### EXERCISE
Images within the entries are to be omitted; the remainder must be reproduced exactly.

### GIVEN RECORDS
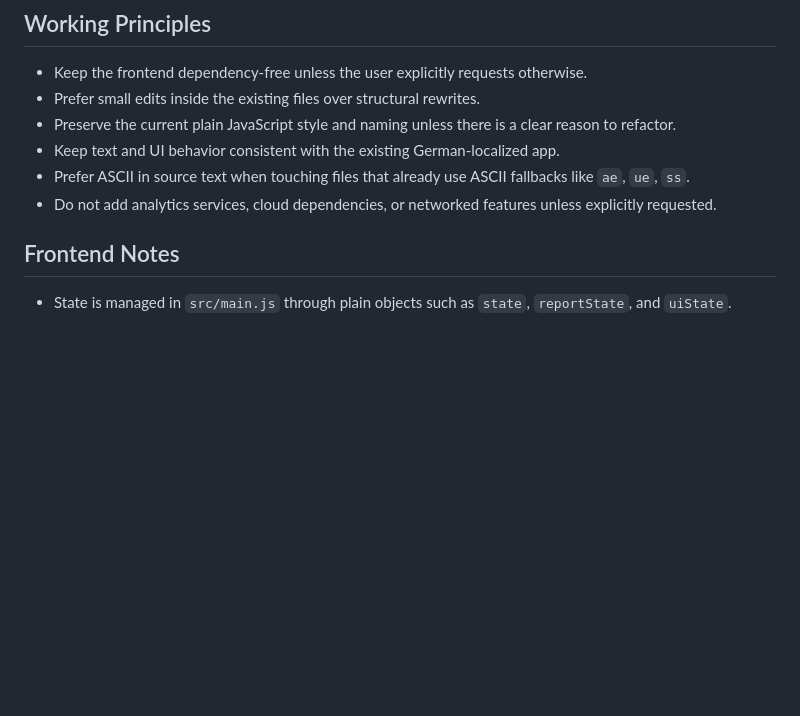
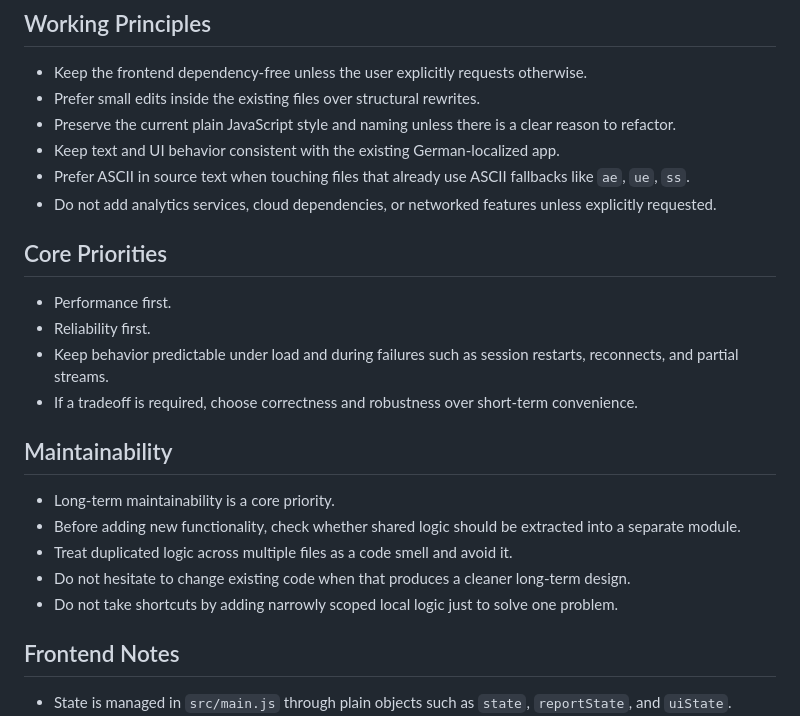
Before and after one commit to Pleko-script/feep, a Markdown page: AGENTS.md, the part around the change. Rendered like a GitHub page; blank space fills up the shorter version.

Commit message:
Expand AGENTS priorities and maintainability guidance

```diff
--- a/AGENTS.md
+++ b/AGENTS.md
@@ -28,6 +28,21 @@ Agents working in this repo should preserve the existing lightweight structure a
 - Keep text and UI behavior consistent with the existing German-localized app.
 - Prefer ASCII in source text when touching files that already use ASCII fallbacks like `ae`, `ue`, `ss`.
 - Do not add analytics services, cloud dependencies, or networked features unless explicitly requested.
+
+## Core Priorities
+
+- Performance first.
+- Reliability first.
+- Keep behavior predictable under load and during failures such as session restarts, reconnects, and partial streams.
+- If a tradeoff is required, choose correctness and robustness over short-term convenience.
+
+## Maintainability
+
+- Long-term maintainability is a core priority.
+- Before adding new functionality, check whether shared logic should be extracted into a separate module.
+- Treat duplicated logic across multiple files as a code smell and avoid it.
+- Do not hesitate to change existing code when that produces a cleaner long-term design.
+- Do not take shortcuts by adding narrowly scoped local logic just to solve one problem.
 
 ## Frontend Notes
 
```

### EXERCISE RESPONSE
Before and after one commit to Pleko-script/feep, a Markdown page: AGENTS.md, the part around the change. Rendered like a GitHub page; blank space fills up the shorter version.

Commit message:
Expand AGENTS priorities and maintainability guidance

```diff
--- a/AGENTS.md
+++ b/AGENTS.md
@@ -28,6 +28,21 @@ Agents working in this repo should preserve the existing lightweight structure a
 - Keep text and UI behavior consistent with the existing German-localized app.
 - Prefer ASCII in source text when touching files that already use ASCII fallbacks like `ae`, `ue`, `ss`.
 - Do not add analytics services, cloud dependencies, or networked features unless explicitly requested.
+
+## Core Priorities
+
+- Performance first.
+- Reliability first.
+- Keep behavior predictable under load and during failures such as session restarts, reconnects, and partial streams.
+- If a tradeoff is required, choose correctness and robustness over short-term convenience.
+
+## Maintainability
+
+- Long-term maintainability is a core priority.
+- Before adding new functionality, check whether shared logic should be extracted into a separate module.
+- Treat duplicated logic across multiple files as a code smell and avoid it.
+- Do not hesitate to change existing code when that produces a cleaner long-term design.
+- Do not take shortcuts by adding narrowly scoped local logic just to solve one problem.
 
 ## Frontend Notes
 
```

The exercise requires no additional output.